Page 1 of 1 Deceivingly diminutive, the Tiga Group C and IMSA GTP cars were blisteringly quick; in 1985, Gordon Spice and Ray Bellm won the inaugural Group C2 championship with a four-cylinder engined example. To broaden the market for the cars, company founder and chief designer Howden Ganley created an altogether bigger Tiga for the 1986 season. It was dubbed the GC286 or GT286 depending on whether it was built to Group C2 or IMSA Lights specification.
The new-for-1986 Tiga was built around a particularly strong aluminium honeycomb monocoque chassis. With an eye on maximising the size of the ground-effect tunnels, the suspension was in-board at the front and rear. A choice of engines was available with the Cosworth DFL V8 and the Buick V6 the most popular choices for Group C2 or IMSA Light use respectively. Mated to a Hewland five-speed gearbox, most engines could be used as semi-stressed members of the chassis. The 1986 was clothed in a straightforward carbon-fibre composite body.
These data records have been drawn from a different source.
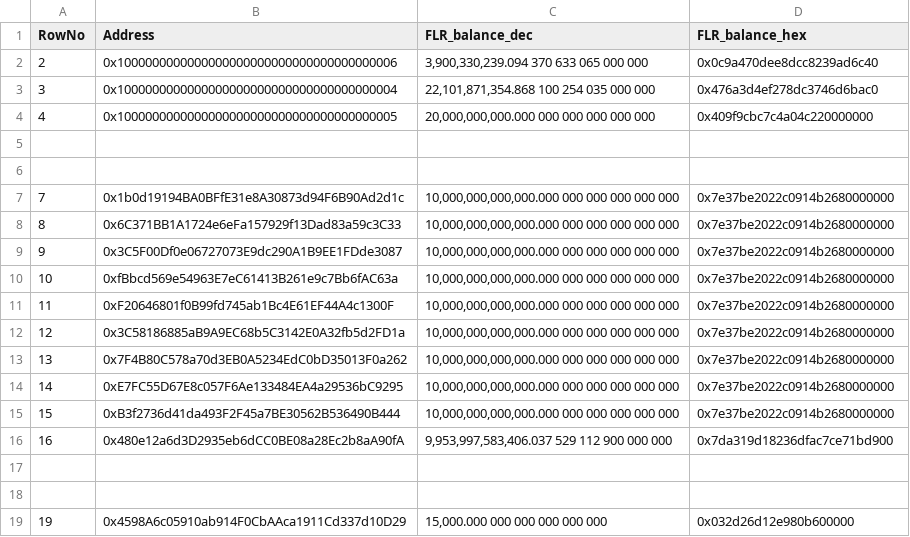
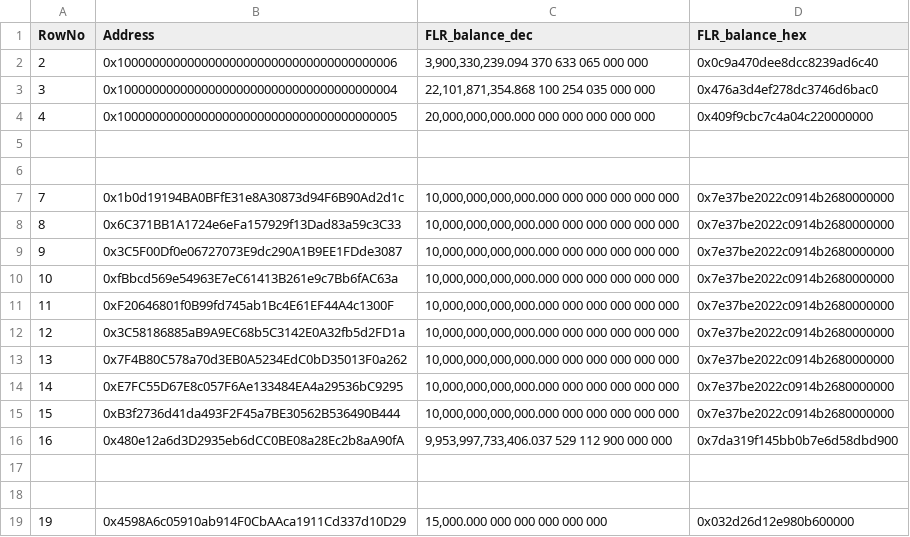
Before and after one commit to flare-foundation/flare-smart-contracts-v1, a CSV file: deployment/genesis/coston2/outputs/coston2.csv, drawn as a sheet.

```diff
--- a/deployment/genesis/coston2/outputs/coston2.csv
+++ b/deployment/genesis/coston2/outputs/coston2.csv
@@ -15,3 +15,3 @@ RowNo,Address,FLR_balance_dec,FLR_balance_hex
 15,"0xB3f2736d41da493F2F45a7BE30562B536490B444","10,000,000,000,000.000 000 000 000 000 000","0x7e37be2022c0914b2680000000"
-16,"0x480e12a6d3D2935eb6dCC0BE08a28Ec2b8aA90fA","9,953,997,583,406.037 529 112 900 000 000","0x7da319d18236dfac7ce71bd900"
+16,"0x480e12a6d3D2935eb6dCC0BE08a28Ec2b8aA90fA","9,953,997,733,406.037 529 112 900 000 000","0x7da319f145bb0b7e6d58dbd900"
 
```
Also changed, not shown: 11 other files.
Ironically one of the new Tiga's biggest rivals was another new car, built by former Tiga racer Gordon Spice. Built to a higher standard, the GC286/GT286 Tiga was more expensive than the comparable Spice. Nevertheless, ten cars were sold and delivered in 1986. Faced with works Spice and Ecurie Ecosse teams, the privately run Tigas struggled in Group C2. In the United States, the cars were more successful with a total of four wins.
For 1987, Ganley modified the existing design detail and a further five cars were constructed. A single victory in Group C2 was scored, while Tigas also struggled in the American IMSA Series. There was more success in 1988 when the Essex Racing fielded, Buick powered Tiga won the IMSA Lights Championship. By that time, Ganley had already sold the company. Without his driving force, the small manufacturer struggled and closed shop within two years. Recently, the Tiga name was dusted off with a plan to return to Le Mans. Page 1 of 1